Records from a data source
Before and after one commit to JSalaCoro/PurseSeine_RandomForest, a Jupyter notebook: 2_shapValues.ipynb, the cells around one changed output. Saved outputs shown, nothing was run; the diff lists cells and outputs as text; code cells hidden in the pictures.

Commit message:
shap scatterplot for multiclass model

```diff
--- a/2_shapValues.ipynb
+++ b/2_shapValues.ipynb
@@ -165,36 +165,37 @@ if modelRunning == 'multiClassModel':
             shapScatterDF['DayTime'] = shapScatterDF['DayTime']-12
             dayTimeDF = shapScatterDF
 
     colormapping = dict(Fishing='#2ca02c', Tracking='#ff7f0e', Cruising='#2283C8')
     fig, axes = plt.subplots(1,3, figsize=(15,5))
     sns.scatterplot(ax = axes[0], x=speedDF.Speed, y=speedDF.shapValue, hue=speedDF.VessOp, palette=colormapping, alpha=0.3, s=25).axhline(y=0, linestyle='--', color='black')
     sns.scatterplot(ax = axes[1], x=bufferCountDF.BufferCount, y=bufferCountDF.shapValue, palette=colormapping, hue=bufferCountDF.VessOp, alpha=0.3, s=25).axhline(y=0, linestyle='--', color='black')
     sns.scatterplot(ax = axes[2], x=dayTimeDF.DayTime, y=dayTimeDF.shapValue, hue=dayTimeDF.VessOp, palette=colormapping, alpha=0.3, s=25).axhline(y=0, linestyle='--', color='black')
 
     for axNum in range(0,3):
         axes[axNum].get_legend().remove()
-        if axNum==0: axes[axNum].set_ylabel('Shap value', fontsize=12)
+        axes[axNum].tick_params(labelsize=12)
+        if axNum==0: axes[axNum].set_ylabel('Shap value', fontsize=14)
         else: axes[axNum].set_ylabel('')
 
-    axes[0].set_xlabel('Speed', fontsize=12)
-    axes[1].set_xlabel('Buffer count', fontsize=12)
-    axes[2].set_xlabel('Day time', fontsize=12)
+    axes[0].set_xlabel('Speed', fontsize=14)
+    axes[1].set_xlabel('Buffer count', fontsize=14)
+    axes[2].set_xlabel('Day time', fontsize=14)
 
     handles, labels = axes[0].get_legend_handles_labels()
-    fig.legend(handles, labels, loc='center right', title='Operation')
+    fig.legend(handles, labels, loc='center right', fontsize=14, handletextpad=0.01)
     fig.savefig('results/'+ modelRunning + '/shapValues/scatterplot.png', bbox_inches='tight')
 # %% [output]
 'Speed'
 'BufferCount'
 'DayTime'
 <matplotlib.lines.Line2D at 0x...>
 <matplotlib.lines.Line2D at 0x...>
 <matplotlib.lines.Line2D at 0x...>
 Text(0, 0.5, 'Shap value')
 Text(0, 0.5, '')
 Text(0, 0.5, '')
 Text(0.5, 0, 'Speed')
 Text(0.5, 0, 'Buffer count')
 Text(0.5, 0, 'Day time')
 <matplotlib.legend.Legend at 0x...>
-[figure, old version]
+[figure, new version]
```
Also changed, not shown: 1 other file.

■ Assigned task:
Return each entry without altering a single word.

■ Solution below:
Before and after one commit to JSalaCoro/PurseSeine_RandomForest, a Jupyter notebook: 2_shapValues.ipynb, the cells around one changed output. Saved outputs shown, nothing was run; the diff lists cells and outputs as text; code cells hidden in the pictures.

Commit message:
shap scatterplot for multiclass model

```diff
--- a/2_shapValues.ipynb
+++ b/2_shapValues.ipynb
@@ -165,36 +165,37 @@ if modelRunning == 'multiClassModel':
             shapScatterDF['DayTime'] = shapScatterDF['DayTime']-12
             dayTimeDF = shapScatterDF
 
     colormapping = dict(Fishing='#2ca02c', Tracking='#ff7f0e', Cruising='#2283C8')
     fig, axes = plt.subplots(1,3, figsize=(15,5))
     sns.scatterplot(ax = axes[0], x=speedDF.Speed, y=speedDF.shapValue, hue=speedDF.VessOp, palette=colormapping, alpha=0.3, s=25).axhline(y=0, linestyle='--', color='black')
     sns.scatterplot(ax = axes[1], x=bufferCountDF.BufferCount, y=bufferCountDF.shapValue, palette=colormapping, hue=bufferCountDF.VessOp, alpha=0.3, s=25).axhline(y=0, linestyle='--', color='black')
     sns.scatterplot(ax = axes[2], x=dayTimeDF.DayTime, y=dayTimeDF.shapValue, hue=dayTimeDF.VessOp, palette=colormapping, alpha=0.3, s=25).axhline(y=0, linestyle='--', color='black')
 
     for axNum in range(0,3):
         axes[axNum].get_legend().remove()
-        if axNum==0: axes[axNum].set_ylabel('Shap value', fontsize=12)
+        axes[axNum].tick_params(labelsize=12)
+        if axNum==0: axes[axNum].set_ylabel('Shap value', fontsize=14)
         else: axes[axNum].set_ylabel('')
 
-    axes[0].set_xlabel('Speed', fontsize=12)
-    axes[1].set_xlabel('Buffer count', fontsize=12)
-    axes[2].set_xlabel('Day time', fontsize=12)
+    axes[0].set_xlabel('Speed', fontsize=14)
+    axes[1].set_xlabel('Buffer count', fontsize=14)
+    axes[2].set_xlabel('Day time', fontsize=14)
 
     handles, labels = axes[0].get_legend_handles_labels()
-    fig.legend(handles, labels, loc='center right', title='Operation')
+    fig.legend(handles, labels, loc='center right', fontsize=14, handletextpad=0.01)
     fig.savefig('results/'+ modelRunning + '/shapValues/scatterplot.png', bbox_inches='tight')
 # %% [output]
 'Speed'
 'BufferCount'
 'DayTime'
 <matplotlib.lines.Line2D at 0x...>
 <matplotlib.lines.Line2D at 0x...>
 <matplotlib.lines.Line2D at 0x...>
 Text(0, 0.5, 'Shap value')
 Text(0, 0.5, '')
 Text(0, 0.5, '')
 Text(0.5, 0, 'Speed')
 Text(0.5, 0, 'Buffer count')
 Text(0.5, 0, 'Day time')
 <matplotlib.legend.Legend at 0x...>
-[figure, old version]
+[figure, new version]
```
Also changed, not shown: 1 other file.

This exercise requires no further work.